* **EXERCISE INPUTS**
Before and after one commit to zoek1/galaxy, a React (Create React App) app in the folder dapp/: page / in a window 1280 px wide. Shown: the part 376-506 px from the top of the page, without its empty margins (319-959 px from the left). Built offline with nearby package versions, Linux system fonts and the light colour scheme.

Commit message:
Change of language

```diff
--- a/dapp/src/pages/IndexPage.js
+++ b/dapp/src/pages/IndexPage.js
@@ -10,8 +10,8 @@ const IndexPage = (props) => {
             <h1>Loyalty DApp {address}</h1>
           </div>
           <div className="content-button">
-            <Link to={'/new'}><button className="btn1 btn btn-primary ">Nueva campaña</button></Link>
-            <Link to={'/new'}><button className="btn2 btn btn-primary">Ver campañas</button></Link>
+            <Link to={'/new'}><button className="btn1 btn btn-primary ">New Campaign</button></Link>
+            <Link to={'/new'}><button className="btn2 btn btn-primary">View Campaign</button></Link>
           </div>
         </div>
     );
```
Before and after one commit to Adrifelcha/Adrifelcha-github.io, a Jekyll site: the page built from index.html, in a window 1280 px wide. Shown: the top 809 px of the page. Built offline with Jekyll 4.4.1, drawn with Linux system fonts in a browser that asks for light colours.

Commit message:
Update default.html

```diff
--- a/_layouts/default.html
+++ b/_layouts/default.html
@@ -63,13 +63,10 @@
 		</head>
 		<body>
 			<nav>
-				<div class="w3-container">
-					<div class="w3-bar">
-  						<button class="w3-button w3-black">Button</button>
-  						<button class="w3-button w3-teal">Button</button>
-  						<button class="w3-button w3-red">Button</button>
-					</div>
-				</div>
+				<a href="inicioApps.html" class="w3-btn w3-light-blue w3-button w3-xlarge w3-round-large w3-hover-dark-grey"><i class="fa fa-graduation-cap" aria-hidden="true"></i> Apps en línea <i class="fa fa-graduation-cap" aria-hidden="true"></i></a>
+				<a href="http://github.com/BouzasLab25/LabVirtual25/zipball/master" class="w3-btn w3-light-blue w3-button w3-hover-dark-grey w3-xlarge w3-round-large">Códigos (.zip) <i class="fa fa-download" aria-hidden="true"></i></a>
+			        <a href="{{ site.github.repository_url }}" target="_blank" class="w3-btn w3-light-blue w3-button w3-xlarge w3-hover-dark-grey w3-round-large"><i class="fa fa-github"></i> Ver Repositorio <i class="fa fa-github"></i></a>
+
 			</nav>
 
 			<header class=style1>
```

* **WHAT IS EXPECTED**
Report every line of the material above in which "button" appears.

* **YOUR SOLUTION**
           <div className="content-button">
-            <Link to={'/new'}><button className="btn1 btn btn-primary ">Nueva campaña</button></Link>
-            <Link to={'/new'}><button className="btn2 btn btn-primary">Ver campañas</button></Link>
+            <Link to={'/new'}><button className="btn1 btn btn-primary ">New Campaign</button></Link>
+            <Link to={'/new'}><button className="btn2 btn btn-primary">View Campaign</button></Link>
-  						<button class="w3-button w3-black">Button</button>
-  						<button class="w3-button w3-teal">Button</button>
-  						<button class="w3-button w3-red">Button</button>
+				<a href="inicioApps.html" class="w3-btn w3-light-blue w3-button w3-xlarge w3-round-large w3-hover-dark-grey"><i class="fa fa-graduation-cap" aria-hidden="true"></i> Apps en línea <i class="fa fa-graduation-cap" aria-hidden="true"></i></a>
+				<a href="http://github.com/BouzasLab25/LabVirtual25/zipball/master" class="w3-btn w3-light-blue w3-button w3-hover-dark-grey w3-xlarge w3-round-large">Códigos (.zip) <i class="fa fa-download" aria-hidden="true"></i></a>
+			        <a href="{{ site.github.repository_url }}" target="_blank" class="w3-btn w3-light-blue w3-button w3-xlarge w3-hover-dark-grey w3-round-large"><i class="fa fa-github"></i> Ver Repositorio <i class="fa fa-github"></i></a>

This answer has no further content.